JBL is showing off several models of true wireless earbuds at CES, but perhaps the most interesting is the Tour Pro 2. This premium set comes with a "smart" case that features a touchscreen display on the outside. That 1.45-inch LED panel gives you access to the core features of the JBL One app, including noise cancellation modes, EQ presets, volume and track controls. The display will also show you battery info for each earbud and the case individually, along with the current time. Those four items line the top while the other tools are available by swiping across screens.

The display turns on when you open the case or when you tap it, and then you unlock it with a swipe. As you might expect, the touchscreen automatically turns off after a few seconds and JBL has thrown in brightness and wallpaper customization for good measure. Another item the Tour Pro 2 case offers is message and social notifications, but the display doesn't actually show any text for those. It will just let you know you have something waiting.
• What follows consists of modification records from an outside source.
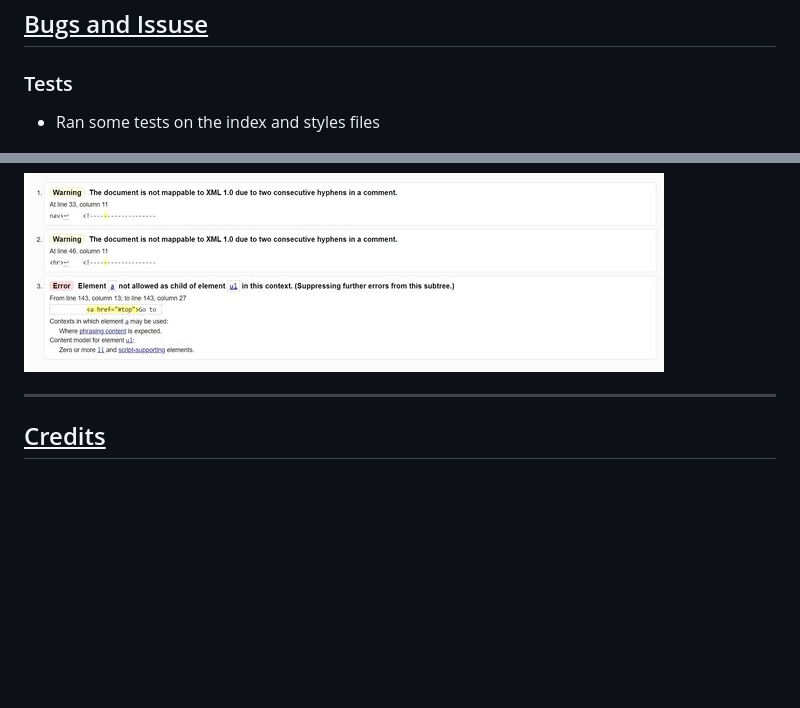
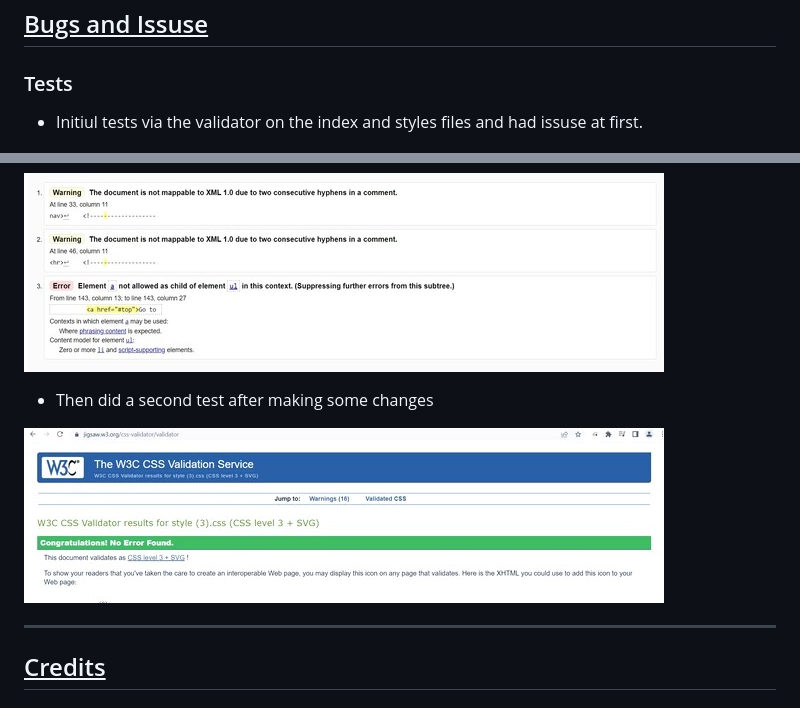
Before and after one commit to funtari76/Robert-P1-2, a Markdown page: README.md, 2 parts joined by grey strips. Drawn GitHub-style; pictures changed too: assets/media/Screenshotvalidatorgreen1.jpg (added); blank space fills up the shorter version.

Commit message:
uploaded some media images and adjusted the readme file and the index and style

```diff
--- a/README.md
+++ b/README.md
@@ -89,7 +92,7 @@ Clients will see the esteem of marking up forany given gatherings the meetups. T
 
 ### Tests
 
-* Ran some tests on the index and styles files
+* Initiul tests via the validator on the index and styles files and had issuse at first.
 
 
 ![Testing](/assets/media/Screenshotvalidator2.jpg)
@@ -98,6 +101,9 @@ Clients will see the esteem of marking up forany given gatherings the meetups. T
 
 ![Erros](/assets/media/Screenshotvalidator1.jpg)
 
+* Then did a second test after making some changes
+
+![Green](/assets/media/Screenshotvalidatorgreen1.jpg)
 
 
 <hr>
```
Also changed, not shown: other parts of README.md (+7 -4 lines), 2 other files.
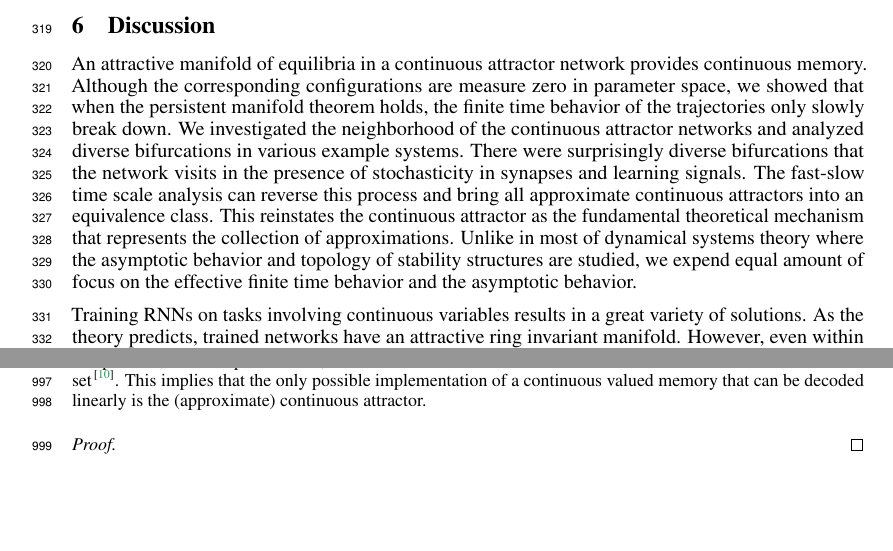
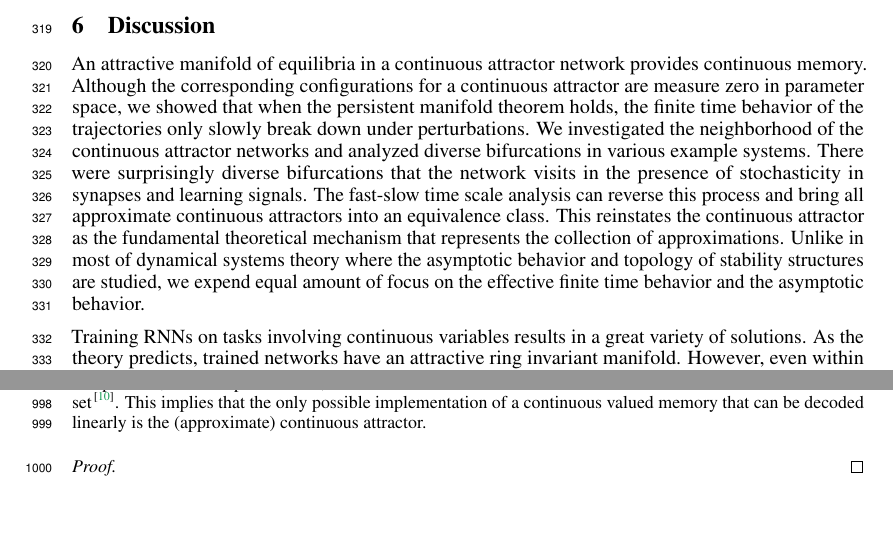
Before and after one commit to Asagodi/topological_diversity, a LaTeX paper (Stability/NeurIPS2024/neurips_2024.tex): two parts of pages 9 and 28 of 34, joined at a grey line, cut so that both start at the same text. Compiled offline with pdfLaTeX.

Commit message:
disc corr 2

```diff
--- a/Stability/NeurIPS2024/neurips_2024.tex
+++ b/Stability/NeurIPS2024/neurips_2024.tex
@@ -751,7 +751,7 @@ Note that effectively feedforward solutions~\citep{Goldman2009} do not satisfy \
 
 \section{Discussion}
 An attractive manifold of equilibria in a continuous attractor network provides continuous memory.
-Although the corresponding configurations are measure zero in parameter space, we showed that when the persistent manifold theorem holds, the finite time behavior of the trajectories only slowly break down.
+Although the corresponding configurations for a continuous attractor are measure zero in parameter space, we showed that when the persistent manifold theorem holds, the finite time behavior of the trajectories only slowly break down under perturbations.
 We investigated the neighborhood of the continuous attractor networks and analyzed diverse bifurcations in various example systems.
 There were surprisingly diverse bifurcations that the network visits in the presence of stochasticity in synapses and learning signals.
 The fast-slow time scale analysis can reverse this process and bring all approximate continuous attractors into an equivalence class.
```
The touchscreen case is on the larger side for a set of true wireless earbuds, but not drastically so. It's noticeably bigger than most of JBL's lineup, but definitely not the largest I've seen. Of course, the larger stature is understandable since the company needed more room to accommodate a bigger battery for the display. Despite the extra power consumption, JBL is still promising battery life you'd expect in active noise canceling (ANC) buds: up to 8 hours with it on, up to 10 with it off. Plus, the case offers wireless charging and the quick-charge feature gives you four hours of listening in 15 minutes.

JBL is touting the convenience of not having to look at your phone for the "smart" case with the Tour Pro 2. Of course, you'll still have to carry the case with you and you'll have to stay within Bluetooth range of your connected device. I think the concept could have potential, but I'll need to spend some time doing "regular" everyday things to properly gauge the utility. There are things available on the display that you can't access directly on the earbuds and that you will otherwise have to tap into JBL's app to change, so it could conceivably save you a few seconds.

I'll have to wait until the $250 Tour Pro 2 arrives this spring to judge the audio quality as I wasn't able to do so during a brief CES demo. However, the company has a solid track record in that department so I expect its latest premium set will handle listening habits just fine.